Key words: Obesity, hypoxic conditioning, perceptually regulated exercise, cardio-metabolic health, interval training

           Key Points
  • We compared the effects of a 2-week (8 sessions) perceptually regulated interval-walk intervention in hypoxia . normoxia in overweight-to-obese adults.
  • Despite stronger hypoxia-induced physiological stimulus – yet essentially similar walking speeds – during training, psychological and physiological measures did not differ either between conditions or across sessions.
  • Hypoxic conditioning does not appear to ameliorate exercise-related sensations, cardio-metabolic markers and functional performance, at least over a short training period.

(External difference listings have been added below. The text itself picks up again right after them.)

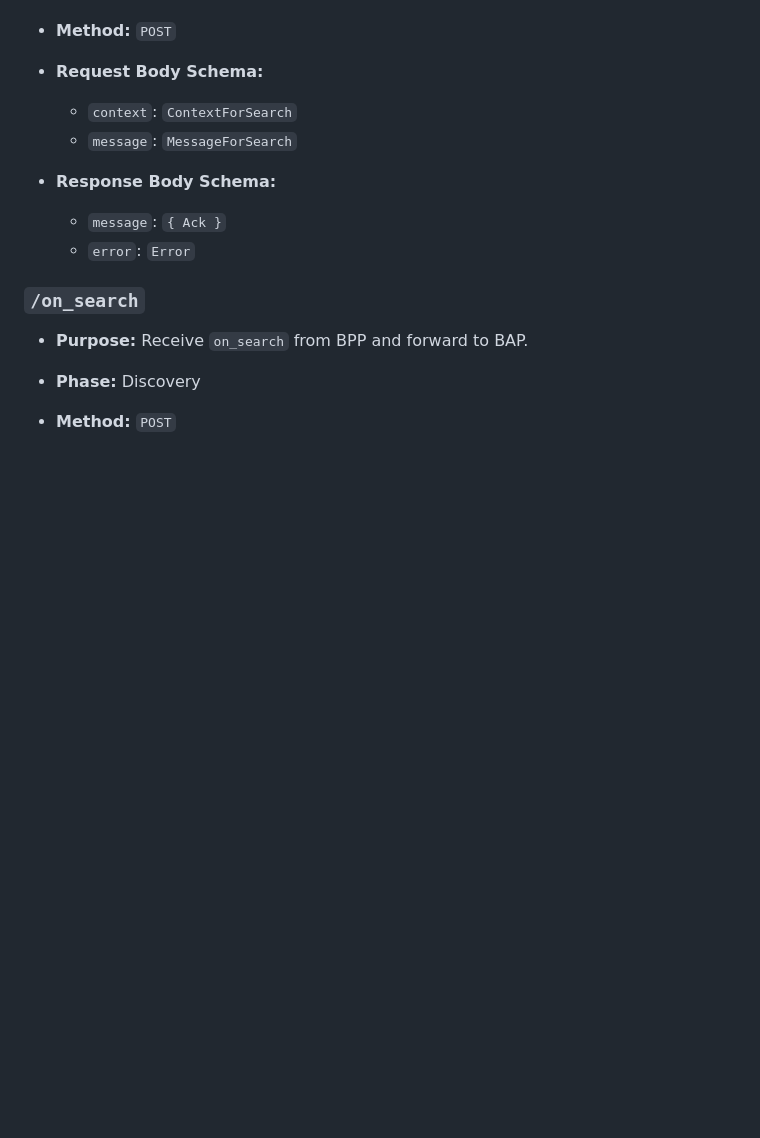
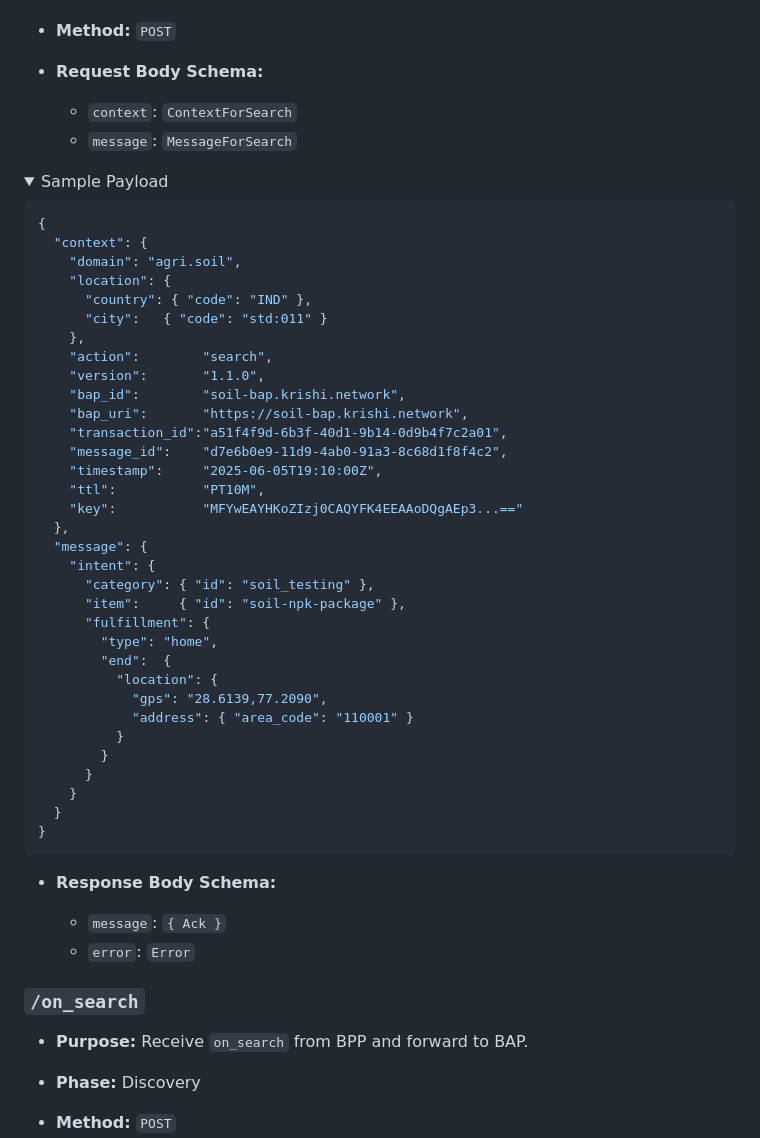
Before and after one commit to MZaFaRM/Beckn, a Markdown page: api-reference.md, the part around one of its changes. Rendered like a GitHub page; folded sections open; blank space fills up the shorter version.

Commit message:
[FEAT] Add payload examples to BG

````diff
--- a/api-reference.md
+++ b/api-reference.md
@@ -290,3 +290,41 @@ This document provides the full API reference for Beckn-compliant endpoints used
     -   `context`: `ContextForSearch`
     -   `message`: `MessageForSearch`
 
+<details><summary>Sample Payload</summary>
+
+```json
+{
+  "context": {
+    "domain": "agri.soil",
+    "location": {
+      "country": { "code": "IND" },
+      "city":   { "code": "std:011" }
+    },
+    "action":        "search",
+    "version":       "1.1.0",
+    "bap_id":        "soil-bap.krishi.network",
+    "bap_uri":       "https://soil-bap.krishi.network",
+    "transaction_id":"a51f4f9d-6b3f-40d1-9b14-0d9b4f7c2a01",
+    "message_id":    "d7e6b0e9-11d9-4ab0-91a3-8c68d1f8f4c2",
+    "timestamp":     "2025-06-05T19:10:00Z",
+    "ttl":           "PT10M",
+    "key":           "MFYwEAYHKoZIzj0CAQYFK4EEAAoDQgAEp3...=="
+  },
+  "message": {
+    "intent": {
+      "category": { "id": "soil_testing" },
+      "item":     { "id": "soil-npk-package" },
+      "fulfillment": {
+        "type": "home",
+        "end":  {
+          "location": {
+            "gps": "28.6139,77.2090",
+            "address": { "area_code": "110001" }
+          }
+        }
+      }
+    }
+  }
+}
+```
+
````
Also changed, not shown: other parts of api-reference.md (+95 -0 lines).
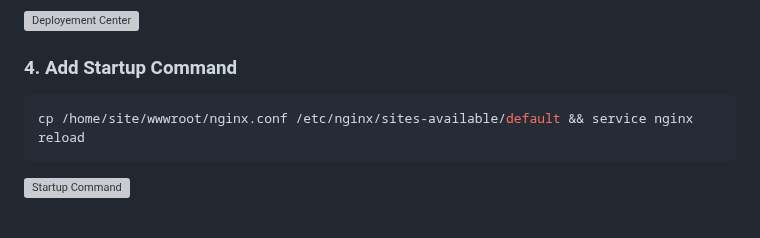
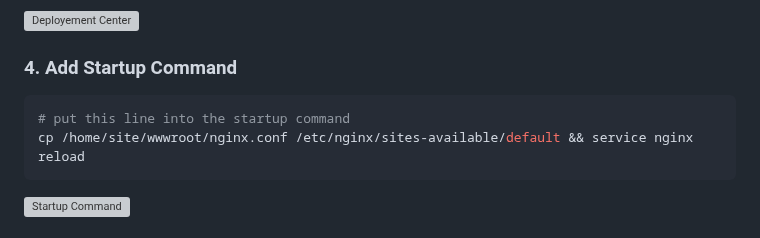
Before and after one commit to antoinebou12/TCH099, a Markdown page: README.md, the part around the change. GitHub-like rendering; grey boxes are pictures that could not be loaded.

````diff
--- a/README.md
+++ b/README.md
@@ -284,6 +284,7 @@ docker-compose up -d --build
 
 ### 4. Add Startup Command
 ```bash
+# put this line into the startup command
 cp /home/site/wwwroot/nginx.conf /etc/nginx/sites-available/default && service nginx reload
 ```
 
````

  • Adherence to exercise for longer than a 2-week period is likely required if the beneficial effects of exercise in hypoxia . normoxia are to be realized.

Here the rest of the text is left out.